eye witnesses and ministers of the j
world.' That Is, the sketches then in j
existence were written down from the \
word and preaching of those who had I
themselves been eye witnesses and
companions of Jesus. They proclaimed j
their story by word of mouth. Our gos- j
pels are notes of their sermons made
by those who heard. Luke also says |
that he traced the course of all writings ]
just as any historian would have done, j
He claims no infallible guidance.
These gospels were put together from
sketches of sermons and from oral tra
dition. They show several distinct
tendencies; the tendency to the legend
ary. In the two generations that I
| lapsed between Jesus and the final I
form of these gospels, there was time I
for certain stories* to accumulate |
around some of the original facts.
There was also the tendency to the
supernatural. It was in the air. It
colored the thoughts of all men. For
; example, every one believed that evil
| spirits, personal agents, . took posses
' sion of men. This idea appears on
i every page. There was also the tend
, ency to dogma. There were three par
! ties reflected In the gospels and epis
tles—Jewish, Hellenic and Gnostic. In
; Matthew we find the Jewish-Christian .
' type, in which the influence of the Mes
i sianic idea is distinctly traceable. In
[ Luke there is something of the broader

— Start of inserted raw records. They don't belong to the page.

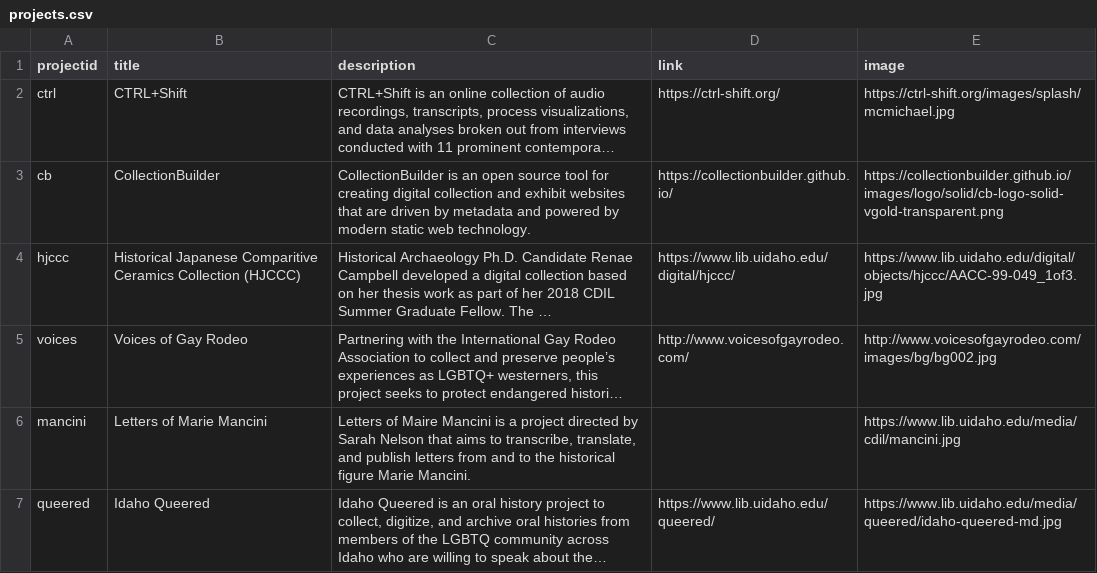
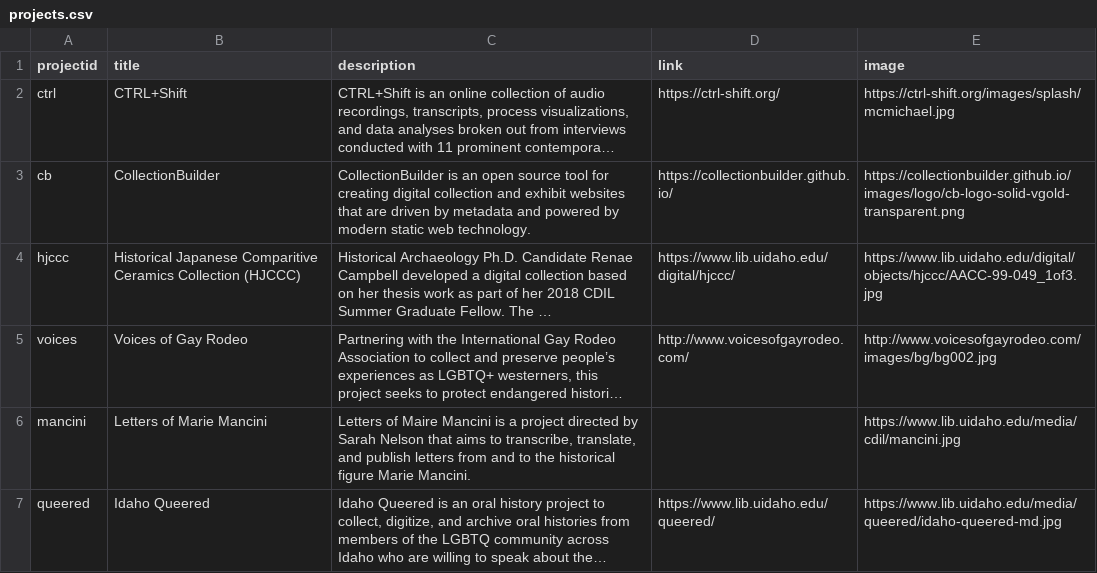
Before and after one commit to uidaholib/blank-dev-template, a CSV file: _data/projects.csv, drawn as a sheet; only a part is shown; long unchanged cells end in …; the diff names each change by its address in the sheet, - before the commit and + after, or states it on an @@ line.

```diff
--- a/_data/projects.csv
+++ b/_data/projects.csv
-E3 (image): https://collectionbuilder.github.io/images/logo/solid/cb-logo-solid-vgold-transparent.png
+E3 (image): https://collectionbuilder.github.io/images/logo/cb-logo-solid-vgold-transparent.png
```
Also changed, not shown: 5 other files.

! spirit of Paul, and we find recognized |
! In Christianity a mission outside of
j Judea. In John the discussions of the
! person of Christ show traces of Gnostic
j influence.
What then, is the historic value of
I the gospels? They give us the gist of
! his teaching. We can trace the leading
! elements — in many cares; not in his own
! words— the character is unmistak-
I able. In his sermon on the mount and
! In his parables we get the drift of his
J teaching. We find how he. taught the
fatherhood of God. the fraternity of
the race and the life immortal. Here
! and there words have crept In which
I do not seem worthy of him. that do
j not accord with the general tone.
These we may set down to other
j sources. They also give us the main
| events of his life: the Galilean minis
| try, the healings, the travels with his
I discinles, the gathering multitudes, the
| conflicts. Caesarea Phllippi. the fateful
| journey to Jerusalem, Gethsemane, the
trial and the tragedy, the consterna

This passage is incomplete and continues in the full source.